Ferguson has a feminine elegance about her, noting that sheâ€™s â€œquite a fan of Audrey Hepburn and Marilyn Monroe.â€ And, as Liverpudlian girls are wont to do, she prefers to wear a full face of makeup and heels, even to the supermarket.
â€œBefore, Iâ€™d never wear those,â€ she says at the photo shoot in Bristol, pointing to a pair of Uggs. â€œEver. EVAH. But lately, Hannah, me assistant, is like, â€˜Becky, put the Uggs on! Your feet are hurting.â€™ Only in the past couple of months have I worn flats, even if my feet hurt. I wore heels even when I was little.â€
Ferguson admits she didnâ€™t have the easiest childhood, and her triumphant story endeared her to many X Factor fans. â€œMe mum never had nothing, and we were poor as kids. Iâ€™m not ashamed of it. Me auntieâ€™s worked all her life; me momâ€™s worked all her life, she didnâ€™t have a job like mine,â€ says Ferguson. â€œSheâ€™d get in from work and then a couple of hours later, sheâ€™d have to get dressed to be going out to another job. And so it wasnâ€™t easy, but my mom was always trying.â€
Despite the hard knocks, Ferguson she said she was always singing as a child (a family friend gave her Cher and Whitney Houston tapes). The lone girl in a house full of boys, she channeled her energy into poetry, and by age 11, she had moved on to songwriting. She was forging her way musically until a pregnancy at age 17. Fergusonâ€™s two children, Lillie May, 7, and Karl, 6, were born less than a year apart. She missed them so much during X Factor that the producers allowed her a paid trip home twice a month. â€œIâ€™m firm with the label and with my management when it comes to days off ,â€ she says of her commitment to her family. â€œIf I havenâ€™t seen my kids in [some time], Iâ€™m quite vocal, because you have to balance it.â€
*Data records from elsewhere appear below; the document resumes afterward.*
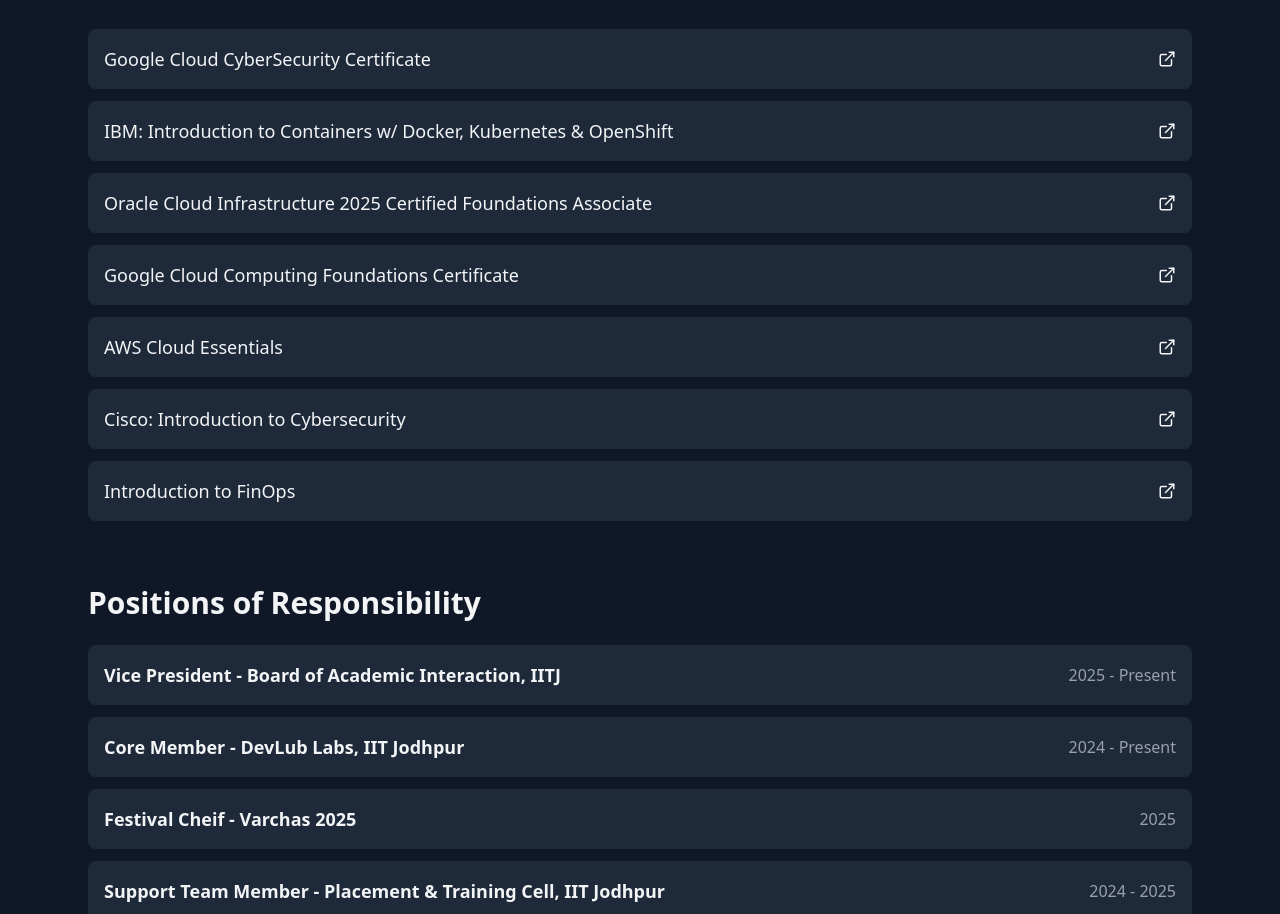
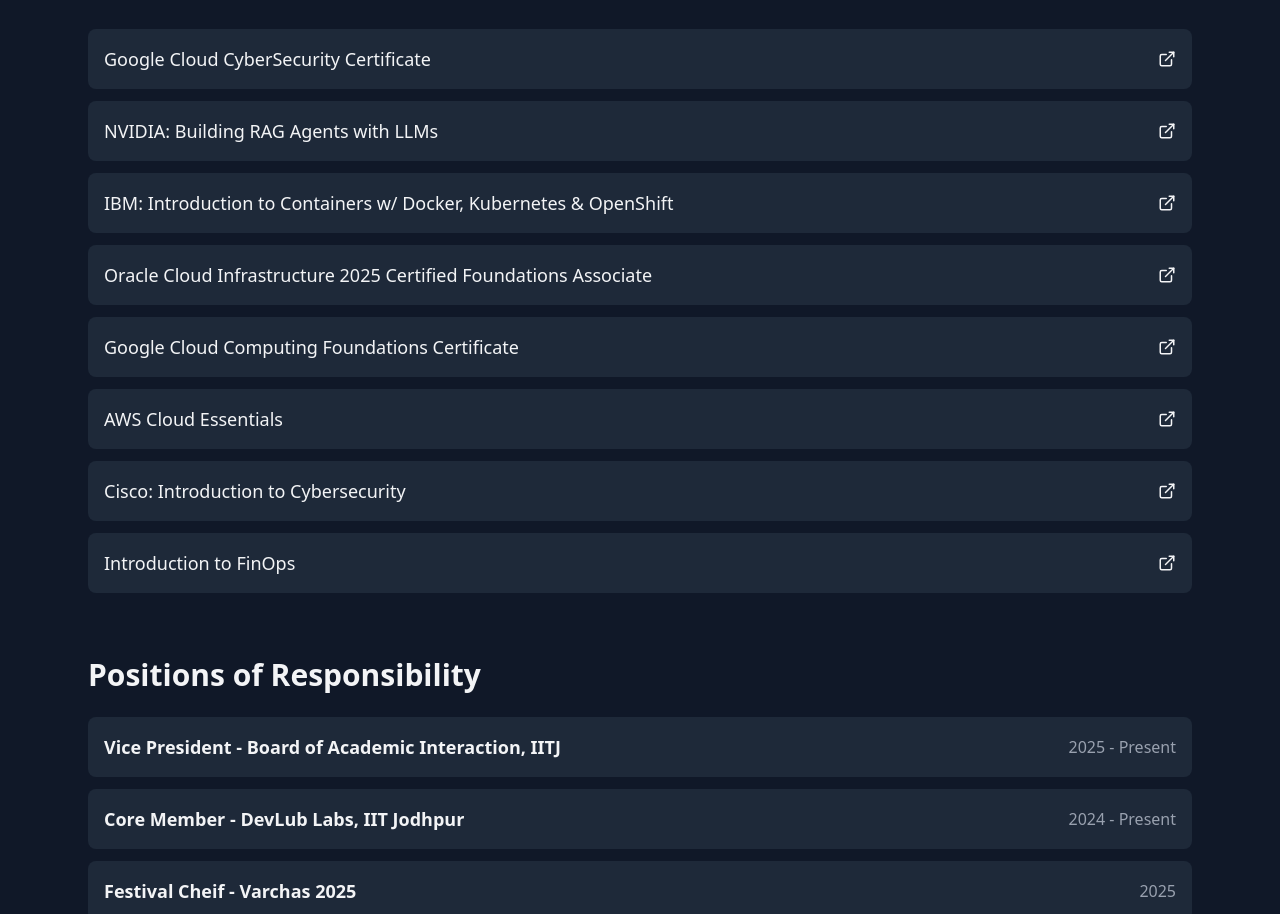
Before and after one commit to Krish2005tech/Resume, a React (Vite) app: page / in a window 1280 px wide. Shown: the part 2410-3324 px from the top of the page. Built offline with nearby package versions, Linux system fonts and the light colour scheme.

Commit message:
RAG course certificate

```diff
--- a/src/App.jsx
+++ b/src/App.jsx
@@ -69,7 +69,8 @@
 ];
 
 const certificates = [
-  { name: "Google Cloud CyberSecurity Certificate", url: "https://www.credly.com/badges/08077681-ff00-4ecf-a0ad-0318f7c371ad/linked_in_profile" },
+  {name: "Google Cloud CyberSecurity Certificate", url: "https://www.credly.com/badges/08077681-ff00-4ecf-a0ad-0318f7c371ad/linked_in_profile" },
+  {name: "NVIDIA: Building RAG Agents with LLMs", url: "https://learn.nvidia.com/certificates?id=ArNVPNI4SaiTHmCQQ60Y4A#" },
   {name:"IBM: Introduction to Containers w/ Docker, Kubernetes & OpenShift",url:"https://www.coursera.org/account/accomplishments/verify/H7ZO5QMABBS4"},
   {name:"Oracle Cloud Infrastructure 2025 Certified Foundations Associate",url:"https://catalog-education.oracle.com/ords/certview/sharebadge?id=FCE6C1341DBA5FC7EE0D493CEAFC0FED530C79867E2821965A9C2CAD577A4B37"},
   {name:"Google Cloud Computing Foundations Certificate",url:"https://www.credly.com/badges/fdf08908-e8a7-4c03-ad69-930dacb93eb8/linked_in_profile"},
```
Dress by Nicole Farhi, shoes by Christian Louboutin.